For more information view our media page and republishing guidelines.

The full article is available here as HTML.

Press Ctrl-C to copy

[EBÈNE CYBERCITY, MAURITIUS] Lack of communication and excessive reliance on acronyms and scientific jargons hinder the ability of policymakers to understand solutions proposed by scientists, a government official says.
Marie Roland Alain Wong Yen Cheong, minister of Civil Service and Administrative Reforms in Mauritius, says scientists and academic institutions often face the difficult but crucial task of clearly communicating evidence‐based information to the public and to policymakers.

“Demystify and simplify climate change-related issues by applying a down‐to‐earth and practical approach.”

Marie Roland Alain Wong Yen Cheong, Civil Service and Administrative Reforms, Mauritius


Speaking at a communication event for the launching of a booklet Climate change adaptation and resilience in Africa recommendations to policymakers in Mauritius this month (4-5 July), Cheong said it is important to bridge the gap between the scientists and policymakers.
“Demystify and simplify climate change-related issues by applying a down‐to‐earth and practical approach,” he urged scientists.
The event was hosted by Academy of Science of South Africa in collaboration with the Mauritius Academy of Science and Technology (MAST), German National Academy of Sciences, Network of African Science Academies (NASAC) and Gender in Science, Innovation, Technology and Engineering.
The booklet published by NASAC, according to Cheong, offers integrated guide for effective policy responses on climate change adaptation, with a focus on sectors such as water, agriculture, fisheries, health and coastal zones on a continental scale.
“I can only commend this laudable initiative which demonstrates the concern and contribution of the scientific and academic communities to help countries in Africa to have a common approach in the identification of capacities to tackle climate change impacts and adaptation as well as to plan for projected future climate change scenarios,” Cheong says.

Climate change is one of the most defining modern challenges and has evolved from mere environmental issue into one which threatens the very foundation of mankind, he adds.
“It is a major challenge to our countries’ abilities to progress safely towards the Sustainable Development Goals as well as threatening the hard-won development which we have achieved over the past decades,” he explains.
Cheong notes that the booklet will raise awareness of policymakers to move with more confidence into the implementation phase of the universally accepted SDGs and address the fundamental problems by identifying how adaptation options could be integrated in various sectors including water and human health.

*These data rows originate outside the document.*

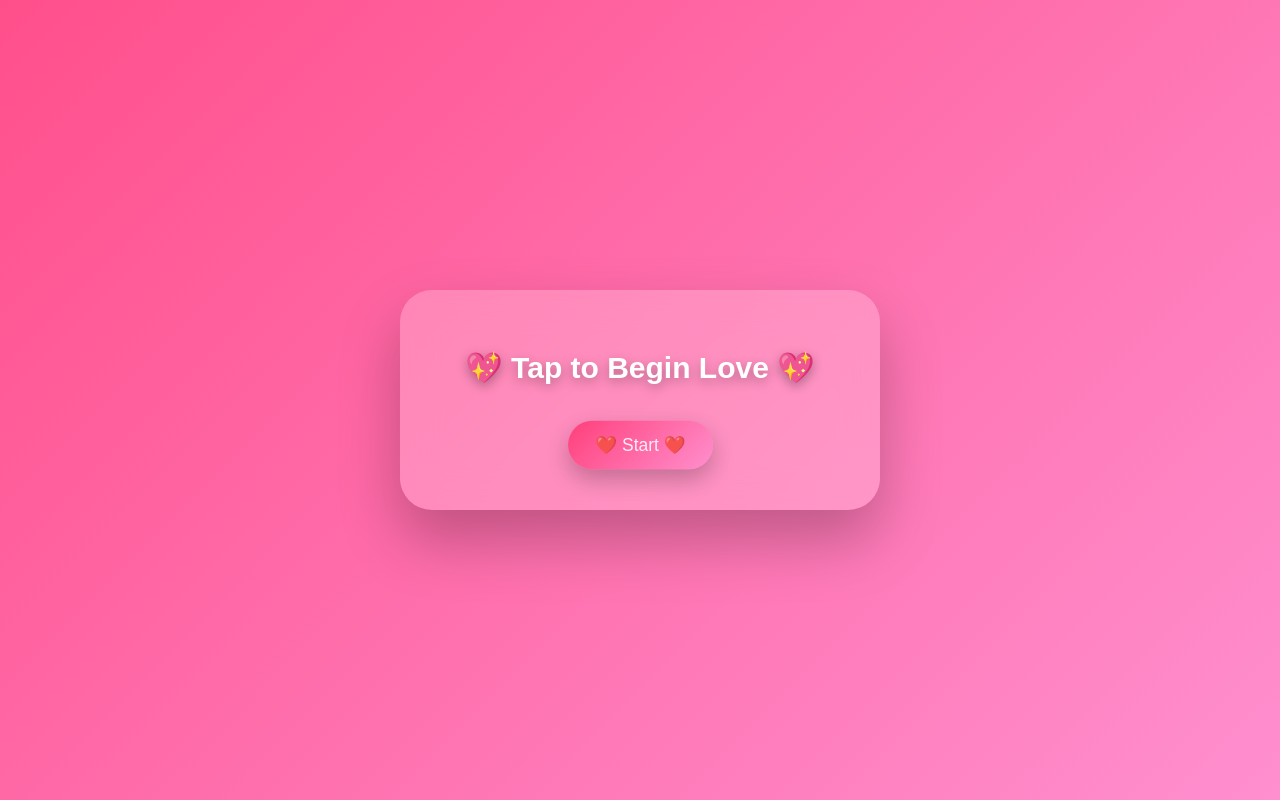
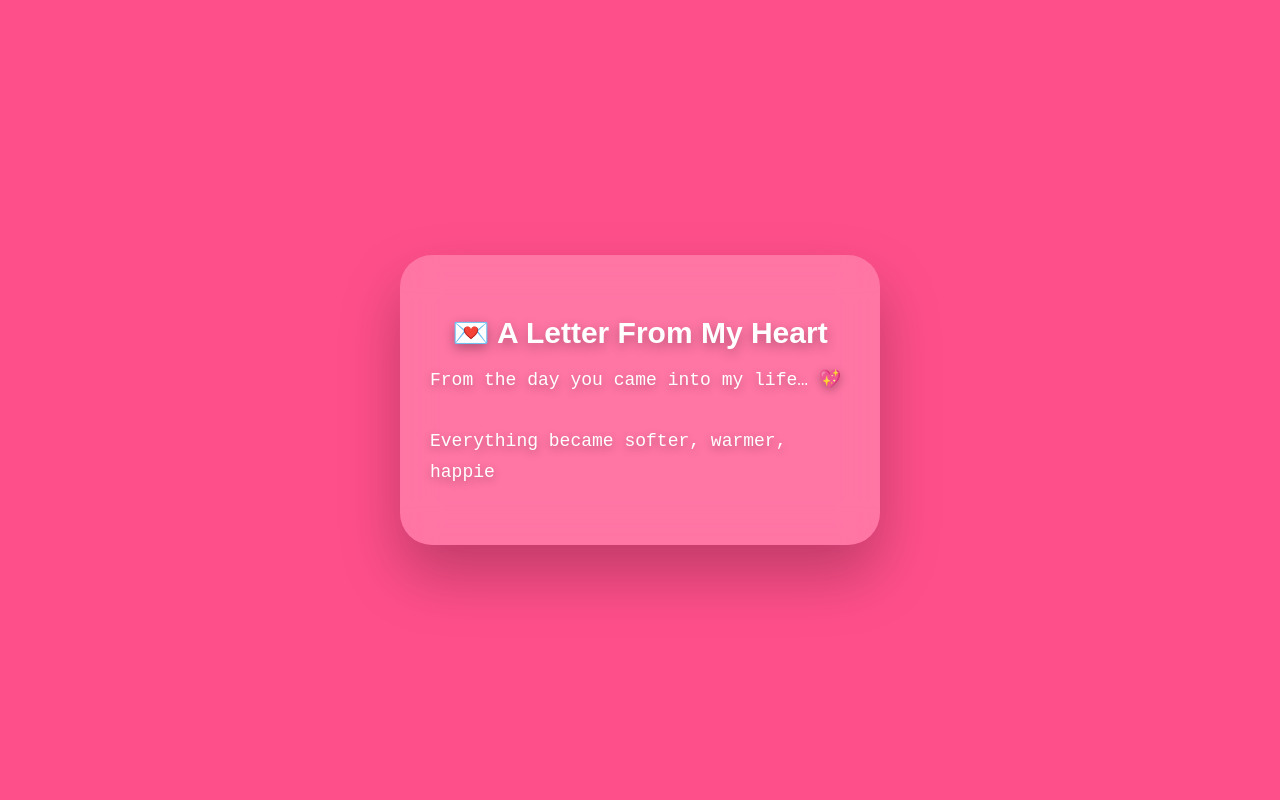
Before and after one commit to Nisith69/loveU-Shona, a React (Vite) app: page /propose in a window 1280 px wide. Built offline with nearby package versions, Linux system fonts and the light colour scheme.

Commit message:
Updated website design

```diff
--- a/package.json
+++ b/package.json
@@ -11,7 +11,8 @@
   },
   "dependencies": {
     "react": "^19.2.0",
-    "react-dom": "^19.2.0"
+    "react-dom": "^19.2.0",
+    "react-router-dom": "^7.13.0"
   },
   "devDependencies": {
     "@eslint/js": "^9.39.1",
--- a/src/App.jsx
+++ b/src/App.jsx
@@ -1,23 +1,25 @@
+import { Routes, Route } from "react-router-dom";
 import LoveCard from "./components/LoveCard";
+import ProposeDay from "./pages/ProposeDay";
 
 const DAYS = [
-  { title: "Happy Rose Day 🌹", msg: "Like this rose, my love for you blooms every day ❤️", date: "02-07" },
-  { title: "Propose Day 💍", msg: "Will you always be mine? ❤️", date: "02-08" },
-  { title: "Chocolate Day 🍫", msg: "Life is sweeter with you 🍫❤️", date: "02-09" },
-  { title: "Teddy Day 🧸", msg: "I wish I was your teddy forever 🧸💖", date: "02-10" },
-  { title: "Promise Day 🤍", msg: "I promise to love you endlessly 🤍", date: "02-11" },
-  { title: "Hug Day 🤗", msg: "My safest place is your hug 🤗❤️", date: "02-12" },
-  { title: "Kiss Day 💋", msg: "Every kiss from you feels magical 💋", date: "02-13" },
-  { title: "Happy Valentine’s Day ❤️", msg: "You are my today, tomorrow, and forever ❤️", date: "02-14" }
+  {
+    title: "Happy Rose Day 🌹",
+    msg: "Like this rose, my love for you blooms every day ❤️",
+  },
 ];
 
 export default function App() {
-  const today = new Date();
-  const key = `${String(today.getMonth() + 1).padStart(2, "0")}-${String(
-    today.getDate()
-  ).padStart(2, "0")}`;
-
-  const index = DAYS.findIndex(d => d.date === key);
-
-  return <LoveCard current={DAYS[index]} next={DAYS[index + 1]} />;
+  return (
+    <Routes>
+      <Route
+        path="/"
+        element={<LoveCard current={DAYS[0]} />}
+      />
+      <Route
+        path="/propose"
+        element={<ProposeDay />}
+      />
+    </Routes>
+  );
 }
--- a/src/components/LoveCard.jsx
+++ b/src/components/LoveCard.jsx
@@ -1,4 +1,5 @@
 import { useEffect, useRef, useState } from "react";
+import { useNavigate } from "react-router-dom";
 import loveSong from "../assets/love.mp3";
 import cutie1 from "../assets/cutie1.jpg";
 import cutie2 from "../assets/cutie2.jpg";
@@ -7,7 +8,7 @@ import cutie3 from "../assets/cutie3.mp4";
 const media = [
   { type: "image", src: cutie1 },
   { type: "image", src: cutie2 },
-  { type: "video", src: cutie3 }
+  { type: "video", src: cutie3 },
 ];
 
 function Hearts() {
@@ -20,7 +21,7 @@ function Hearts() {
           style={{
             left: Math.random() * 100 + "%",
             animationDelay: Math.random() * 5 + "s",
-            fontSize: Math.random() * 20 + 18
+            fontSize: Math.random() * 20 + 18,
           }}
         >
           ❤️
@@ -30,13 +31,16 @@ function Hearts() {
   );
 }
 
-export default function LoveCard({ current, next }) {
+export default function LoveCard({ current }) {
   const [timer, setTimer] = useState("");
   const [mediaIndex, setMediaIndex] = useState(0);
   const [started, setStarted] = useState(false);
+  const [unlocked, setUnlocked] = useState(false);
+
   const audioRef = useRef(null);
+  const navigate = useNavigate();
 
-  /* Change media */
+  /* Media rotation */
   useEffect(() => {
     const t = setInterval(() => {
       setMediaIndex(i => (i + 1) % media.length);
@@ -44,28 +48,29 @@ export default function LoveCard({ current, next }) {
     return () => clearInterval(t);
   }, []);
 
-  /* Midnight timer */
+  /* ⏳ TIMER (1 minute test / change to midnight later) */
   useEffect(() => {
+    const target = new Date();
+    target.setMinutes(target.getMinutes() + 1); // TEST
+
     const interval = setInterval(() => {
-      const now = new Date();
-      const midnight = new Date();
-      midnight.setHours(24, 0, 0, 0);
+      const diff = target - new Date();
 
-      const diff = midnight - now;
+      if (diff <= 0) {
+        setUnlocked(true);
+        setTimer("🎉 Unlocked 💖");
+        clearInterval(interval);
+        return;
+      }
 
-      if (diff <= 0) window.location.reload();
-      else {
-        const h = Math.floor(diff / 3600000);
-        const m = Math.floor((diff / 60000) % 60);
-        const s = Math.floor((diff / 1000) % 60);
-        setTimer(`${h}h ${m}m ${s}s`);
-      }
+      const m = Math.floor((diff / 60000) % 60);
+      const s = Math.floor((diff / 1000) % 60);
+      setTimer(`${m}m ${s}s`);
     }, 1000);
 
     return () => clearInterval(interval);
   }, []);
 
-  /* Start music after click */
   const startLove = () => {
     setStarted(true);
     audioRef.current.play();
@@ -109,12 +114,21 @@ export default function LoveCard({ current, next }) {
 
               <p>{current.msg}</p>
 
-              {next && (
+              {!unlocked && (
                 <div className="timer">
                   ⏳ Next surprise unlocks at <br />
                   <strong>12:00 AM 💝</strong>
                   <span>{timer}</span>
                 </div>
+              )}
+
+              {unlocked && (
+                <button
+                  className="start-btn"
+                  onClick={() => navigate("/propose")}
+                >
+                  💍 Open Surprise 💖
+                </button>
               )}
             </div>
           </div>
--- a/src/main.jsx
+++ b/src/main.jsx
@@ -1,10 +1,12 @@
+
 import React from "react";
 import ReactDOM from "react-dom/client";
+import { BrowserRouter } from "react-router-dom";
 import App from "./App";
 import "./styles/style.css";
 
 ReactDOM.createRoot(document.getElementById("root")).render(
-  <React.StrictMode>
+  <BrowserRouter>
     <App />
-  </React.StrictMode>
+  </BrowserRouter>
 );
--- a/src/pages/ProposeDay.jsx
+++ b/src/pages/ProposeDay.jsx
@@ -1,3 +1,96 @@
+import { useEffect, useState } from "react";
+import cutie1 from "../assets/cutie1.jpg";
+
+const letterLines = [
+  "From the day you came into my life… 💖",
+  "Everything became softer, warmer, happier ✨",
+  "Your smile is my favorite place 😌",
+  "Your voice is my comfort ❤️",
+  "With you, every moment feels like love 💕"
+];
+
 export default function ProposeDay() {
-  return null;
+  const [text, setText] = useState("");
+  const [lineIndex, setLineIndex] = useState(0);
+  const [charIndex, setCharIndex] = useState(0);
+  const [showFinal, setShowFinal] = useState(false);
+  const [showPhoto, setShowPhoto] = useState(false);
+  const [accepted, setAccepted] = useState(false);
+  const [noPos, setNoPos] = useState({ top: "0px", left: "0px" });
+
+  useEffect(() => {
+    if (lineIndex >= letterLines.length) {
+      setTimeout(() => setShowPhoto(true), 800);
+      setTimeout(() => setShowFinal(true), 2200);
+      return;
+    }
+
+    if (charIndex < letterLines[lineIndex].length) {
+      const t = setTimeout(() => {
+        setText(prev => prev + letterLines[lineIndex][charIndex]);
+        setCharIndex(charIndex + 1);
+      }, 60);
+      return () => clearTimeout(t);
+    } else {
+      setTimeout(() => {
+        setText(prev => prev + "\n\n");
+        setLineIndex(lineIndex + 1);
+        setCharIndex(0);
+      }, 800);
+    }
+  }, [charIndex, lineIndex]);
+
+  const moveNo = () => {
+    setNoPos({
+      top: Math.random() * 120 - 60 + "px",
+      left: Math.random() * 120 - 60 + "px"
+    });
+  };
+
+  return (
+    <div className="page">
+      <div className="card">
+        <h1>💌 A Letter From My Heart</h1>
+
+        <pre className="love-letter">{text}</pre>
+
+        {showPhoto && (
+          <img src={cutie1} className="proposal-photo fade-img" />
+        )}
+
+        {showFinal && !accepted && (
+          <>
+            <h2 className="final-proposal">
+              💍 Will you be mine forever, Shona? 💖
+            </h2>
+
+            <div className="proposal-buttons">
+              <button
+                className="yes-btn"
+                onClick={() => setAccepted(true)}
+              >
+                YES 💖
+              </button>
+
+              <button
+                className="no-btn"
+                style={{ top: noPos.top, left: noPos.left }}
+                onMouseEnter={moveNo}
+                onClick={moveNo}
+              >
+                NO 🙈
+              </button>
+            </div>
+          </>
+        )}
+
+        {accepted && (
+          <div className="accepted">
+            <h2>😭💖 SHE SAID YES!!! 💍</h2>
+            <p>You are my forever, Shona ❤️</p>
+          </div>
+        )}
+      </div>
+    </div>
+  );
 }
--- a/src/styles/style.css
+++ b/src/styles/style.css
@@ -17,15 +17,87 @@ body {
   animation: pop 1s ease infinite alternate;
 }
 
+.proposal-buttons {
+  position: relative;
+  margin-top: 25px;
+  height: 80px;
+}
+
+.yes-btn {
+  background: linear-gradient(135deg, #ff2f6d, #ff8fcf);
+  border: none;
+  color: white;
+  padding: 14px 26px;
+  font-size: 18px;
+  border-radius: 30px;
+  cursor: pointer;
+  margin-right: 20px;
+  box-shadow: 0 10px 25px rgba(0,0,0,0.3);
+  animation: pop 1s ease infinite alternate;
+}
+
+.no-btn {
+  position: relative;
+  background: #fff;
+  color: #ff2f6d;
+  border: 2px solid #ff2f6d;
+  padding: 12px 22px;
+  font-size: 16px;
+  border-radius: 30px;
+  cursor: pointer;
+  transition: 0.2s ease;
+}
+
+.accepted h2 {
+  color: #fff;
+  font-size: 26px;
+  margin-top: 25px;
+  animation: pop 1s ease;
+}
+
+.accepted p {
+  color: #fff;
+  font-size: 18px;
+  margin-top: 10px;
+}
+
+.love-letter {
+  color: #fff;
+  font-size: 18px;
+  white-space: pre-wrap;
+  text-align: left;
+  margin-top: 15px;
+  line-height: 1.7;
+  text-shadow: 0 3px 10px rgba(0,0,0,0.3);
+}
+
+.proposal-photo {
+  max-width: 160px;
+  width: 100%;
+  height: auto;
+  border-radius: 50%;
+  margin: 20px auto;
+  display: block;
+}
+
+
+.final-proposal {
+  margin-top: 20px;
+  font-size: 24px;
+  color: #fff;
+  animation: pop 1.2s ease;
+  text-shadow: 0 4px 15px rgba(0,0,0,0.4);
+}
 
 /* MAIN PAGE */
 .page {
   min-height: 100vh;
-  background: linear-gradient(135deg, #ff4f8b, #ff8fcf);
+  width: 100%;
   display: flex;
+  align-items: center;
   justify-content: center;
-  align-items: center;
-  position: relative;
+  padding: 20px;
+  box-sizing: border-box;
 }
 
 /* CARD */
@@ -40,6 +112,8 @@ body {
   box-shadow: 0 30px 60px rgba(0, 0, 0, 0.25);
   animation: pop 1s ease;
   z-index: 2;
+    max-height: 90vh;
+  overflow-y: auto;
 }
 
 /* TITLE */
```
Also changed, not shown: 1 other file (tests, documents, lock files or other folders).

Jean Claude Autrey, president of MAST, says Africans are now gradually becoming aware of the real threats posed by climate change.
“African people are highly vulnerable to these changes,” adds Autrey. “The booklet proposes targeted policy actions and strategic win-win interventions.”
This piece was produced by SciDev.Net’s Sub-Saharan Africa English desk.


Climate change adaptation and resilience in Africa recommendations to policymakers (Network of African Science Academies, 2015)